## Task instructions
Look through the lines below; wherever the word "item" appears, copy that line.

## Source data
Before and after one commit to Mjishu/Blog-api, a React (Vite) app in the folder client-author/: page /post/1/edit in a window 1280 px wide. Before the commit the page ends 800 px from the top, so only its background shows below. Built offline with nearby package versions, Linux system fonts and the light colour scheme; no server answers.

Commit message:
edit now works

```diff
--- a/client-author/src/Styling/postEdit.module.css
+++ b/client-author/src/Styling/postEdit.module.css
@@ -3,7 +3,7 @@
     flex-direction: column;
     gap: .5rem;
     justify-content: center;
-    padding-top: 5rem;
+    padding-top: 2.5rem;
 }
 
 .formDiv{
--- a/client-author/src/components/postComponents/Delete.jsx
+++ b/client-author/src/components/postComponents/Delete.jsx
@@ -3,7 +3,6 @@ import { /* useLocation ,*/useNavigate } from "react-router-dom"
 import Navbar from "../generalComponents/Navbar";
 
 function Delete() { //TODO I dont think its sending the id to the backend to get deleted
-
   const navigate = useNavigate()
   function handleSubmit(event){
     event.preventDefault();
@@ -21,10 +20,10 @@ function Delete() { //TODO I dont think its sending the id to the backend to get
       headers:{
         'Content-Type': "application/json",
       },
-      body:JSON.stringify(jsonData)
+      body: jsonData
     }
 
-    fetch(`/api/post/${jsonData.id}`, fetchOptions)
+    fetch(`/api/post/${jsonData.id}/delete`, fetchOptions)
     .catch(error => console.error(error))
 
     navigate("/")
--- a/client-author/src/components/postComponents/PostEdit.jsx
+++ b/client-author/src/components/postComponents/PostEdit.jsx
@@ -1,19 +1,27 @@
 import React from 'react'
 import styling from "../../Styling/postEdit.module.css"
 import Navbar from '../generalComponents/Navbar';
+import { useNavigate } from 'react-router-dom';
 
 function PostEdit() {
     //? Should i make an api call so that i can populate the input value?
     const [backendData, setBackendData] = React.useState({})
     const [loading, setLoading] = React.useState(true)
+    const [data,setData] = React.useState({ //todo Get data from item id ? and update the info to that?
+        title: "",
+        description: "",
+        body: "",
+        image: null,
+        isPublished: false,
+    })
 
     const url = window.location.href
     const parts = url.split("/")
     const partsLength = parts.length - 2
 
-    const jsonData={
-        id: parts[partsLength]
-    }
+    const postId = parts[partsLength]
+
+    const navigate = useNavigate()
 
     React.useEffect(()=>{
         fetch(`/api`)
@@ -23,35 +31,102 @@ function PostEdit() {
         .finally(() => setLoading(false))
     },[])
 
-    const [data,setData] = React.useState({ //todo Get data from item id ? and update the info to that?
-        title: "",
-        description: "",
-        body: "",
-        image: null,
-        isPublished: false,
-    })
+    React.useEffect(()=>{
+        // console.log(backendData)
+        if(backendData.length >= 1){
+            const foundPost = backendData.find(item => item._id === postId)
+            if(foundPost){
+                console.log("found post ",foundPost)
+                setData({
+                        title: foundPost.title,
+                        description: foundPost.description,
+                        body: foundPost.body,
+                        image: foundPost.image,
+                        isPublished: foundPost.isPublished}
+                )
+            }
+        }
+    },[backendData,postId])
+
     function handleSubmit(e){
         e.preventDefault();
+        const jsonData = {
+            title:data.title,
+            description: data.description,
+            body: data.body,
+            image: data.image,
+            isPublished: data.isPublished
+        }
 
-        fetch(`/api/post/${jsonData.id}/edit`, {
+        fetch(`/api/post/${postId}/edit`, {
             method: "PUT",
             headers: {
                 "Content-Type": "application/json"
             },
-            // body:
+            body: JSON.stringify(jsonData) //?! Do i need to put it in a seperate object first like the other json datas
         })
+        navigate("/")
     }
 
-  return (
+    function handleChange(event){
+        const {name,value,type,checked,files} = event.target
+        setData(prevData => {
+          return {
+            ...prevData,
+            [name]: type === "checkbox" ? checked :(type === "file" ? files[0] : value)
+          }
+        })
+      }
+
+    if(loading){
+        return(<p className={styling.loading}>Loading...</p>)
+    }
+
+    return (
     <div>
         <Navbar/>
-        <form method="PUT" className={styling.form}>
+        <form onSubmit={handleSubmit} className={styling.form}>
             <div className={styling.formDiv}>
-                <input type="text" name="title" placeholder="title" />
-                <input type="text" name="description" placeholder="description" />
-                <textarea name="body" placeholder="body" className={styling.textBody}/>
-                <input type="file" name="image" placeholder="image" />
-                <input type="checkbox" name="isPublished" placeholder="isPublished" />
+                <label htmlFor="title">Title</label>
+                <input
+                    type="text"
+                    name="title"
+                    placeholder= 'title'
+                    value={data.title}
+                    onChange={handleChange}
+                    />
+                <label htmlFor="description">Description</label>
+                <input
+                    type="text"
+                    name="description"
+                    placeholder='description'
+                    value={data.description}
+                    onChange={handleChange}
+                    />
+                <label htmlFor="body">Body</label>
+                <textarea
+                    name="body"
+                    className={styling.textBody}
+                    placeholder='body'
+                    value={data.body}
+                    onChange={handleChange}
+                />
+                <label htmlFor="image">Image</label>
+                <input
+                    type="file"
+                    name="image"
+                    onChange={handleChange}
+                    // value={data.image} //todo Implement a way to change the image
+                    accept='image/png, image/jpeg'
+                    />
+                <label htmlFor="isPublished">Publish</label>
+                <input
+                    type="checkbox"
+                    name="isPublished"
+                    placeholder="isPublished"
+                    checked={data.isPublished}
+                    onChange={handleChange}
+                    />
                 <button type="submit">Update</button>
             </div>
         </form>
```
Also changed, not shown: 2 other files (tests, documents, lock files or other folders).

## Reply
+    const [data,setData] = React.useState({ //todo Get data from item id ? and update the info to that?
-    const [data,setData] = React.useState({ //todo Get data from item id ? and update the info to that?
+            const foundPost = backendData.find(item => item._id === postId)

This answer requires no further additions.